08: Rollercoaster [Global Communication Yellow Submarine Re-Take] – The Grid
09: Wild Horse [Global Mix Communication] – Nav Katze
10: Beta Phase – Chapterhouse
11: Aspirin [Global Communication Mix] – Sensorama

Global Communication Universal Language Chilled Mix 1 – Download / more info
Tracklist:
01: 9:39 – Global Communication
02: Sublime Creation – Global Communication
03: Ob-Selon Mi-Nos [Global Communication Mix] – Mystic Institute
04: Amenity [33rpm] – Reload/Link
05: Le Soleil Et La Mer – Reload & E621
06: Arcadian [Global Communication Mix] – Link
07: Maiden Voyage I – Global Communication
08: The Augur – Link
09: Soaring – Reload
10: Peschi [Short Stories Version] – Reload & E621
11: The Biosphere [Global Communication Mix] – Reload & E621
12: Human Blancmange – The Jedi Knights
13: Isolation Part 2 – Pulusha
14: Aural Sedative – Amba

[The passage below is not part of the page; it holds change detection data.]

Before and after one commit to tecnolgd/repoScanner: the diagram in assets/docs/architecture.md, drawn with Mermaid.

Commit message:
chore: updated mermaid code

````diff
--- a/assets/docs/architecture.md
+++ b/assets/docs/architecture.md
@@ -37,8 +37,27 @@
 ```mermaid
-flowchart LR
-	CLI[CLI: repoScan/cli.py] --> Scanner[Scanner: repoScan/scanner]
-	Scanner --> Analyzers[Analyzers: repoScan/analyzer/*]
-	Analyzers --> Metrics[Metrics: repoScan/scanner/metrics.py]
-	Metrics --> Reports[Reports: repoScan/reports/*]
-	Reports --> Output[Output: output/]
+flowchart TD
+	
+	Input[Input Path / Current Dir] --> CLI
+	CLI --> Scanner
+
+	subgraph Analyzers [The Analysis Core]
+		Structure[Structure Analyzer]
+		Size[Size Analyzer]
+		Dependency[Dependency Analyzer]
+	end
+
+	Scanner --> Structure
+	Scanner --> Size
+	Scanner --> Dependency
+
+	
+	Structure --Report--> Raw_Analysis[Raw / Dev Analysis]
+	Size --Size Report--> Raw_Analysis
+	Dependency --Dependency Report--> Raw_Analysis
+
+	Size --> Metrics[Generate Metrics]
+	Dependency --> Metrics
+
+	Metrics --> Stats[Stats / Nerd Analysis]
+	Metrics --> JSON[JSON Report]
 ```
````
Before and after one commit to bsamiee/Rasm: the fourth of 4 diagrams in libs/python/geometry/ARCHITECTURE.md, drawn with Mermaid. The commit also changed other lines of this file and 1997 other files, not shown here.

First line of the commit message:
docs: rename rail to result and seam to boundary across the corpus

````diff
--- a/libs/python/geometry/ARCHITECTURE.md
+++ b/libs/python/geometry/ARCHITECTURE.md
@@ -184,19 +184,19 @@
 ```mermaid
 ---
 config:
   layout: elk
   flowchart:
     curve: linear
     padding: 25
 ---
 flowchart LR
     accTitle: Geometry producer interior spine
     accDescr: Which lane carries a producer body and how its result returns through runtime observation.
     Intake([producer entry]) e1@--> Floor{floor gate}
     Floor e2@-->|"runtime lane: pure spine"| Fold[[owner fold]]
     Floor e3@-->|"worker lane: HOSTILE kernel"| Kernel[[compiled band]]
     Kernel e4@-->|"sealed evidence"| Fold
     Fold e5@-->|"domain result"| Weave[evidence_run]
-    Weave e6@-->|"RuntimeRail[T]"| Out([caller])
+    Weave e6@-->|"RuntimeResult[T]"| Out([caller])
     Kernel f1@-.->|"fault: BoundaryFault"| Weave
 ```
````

Global Communication Universal Language Chilled Mix 2 – Download / more info
Tracklist:
01: Aznyte Falls – Amba
02: 4:14 – Global Communication
03: Incidental Harmony – Global Communication
04: 9:25 – Global Communication
05: Delta Phase – Chapterhouse/Global Communication
06: Ehn – Reload & E621
07: The Truth – Jedi Knights
08: Ahn – Reload
09: Bless This [Global Communication Remix] – Jon Anderson
10: Funk In the Fridge – Global Communication
11: Natural High [Global Communication Remix] – Warp 69
12: 6-8 Rhodes – Reload
13: Epsilon Phase – Chapterhouse/Global Communication
14: Isolation (Part 1) – Pulusha
15: Enchanting – Amba

Global Communication – Remotion Beats Mix – Download (via Percussion Lab)
Tracklist:
01: Evolution of the Beast [Global Communication Mix] – Palmskin Productions
02: Evolution of the Beast [The Chameleon Mix] – Palmskin Productions
03: Amazon Amenity [The Chameleon Mix] – Link
04: Gorecki [Global Communication Mix] – Lamb
05: The Sun Rising [Tom’s Drum-n-Bass Mix] – The Beloved
06: The Sun Rising [Mark’s Deep House Mix] – The Beloved
07: The Way [Secret Ingredients Mix] – Global Communication
08: 7’39″ [Link & E621 Appliance of Science Mix] – Global Communication
09: Space Jazz Carnival [Global Communication Mix] – Azymuth
10: Jumbo [Jedis Sugar Hit Mix] – Underworld
11: Disco Magic [Secret Ingredients Mix] – Jedis
12: Crazy Dream [The Reload Retro 313 Future Memory Mix] – Nav Katze
13: Absorber [Jedi Knights Mix 1] – Bomb the Bass
14: Antacid [Jedi Knights Mix] – Link & E621
15: The Flow [Jedi Knights Mix] – Model 500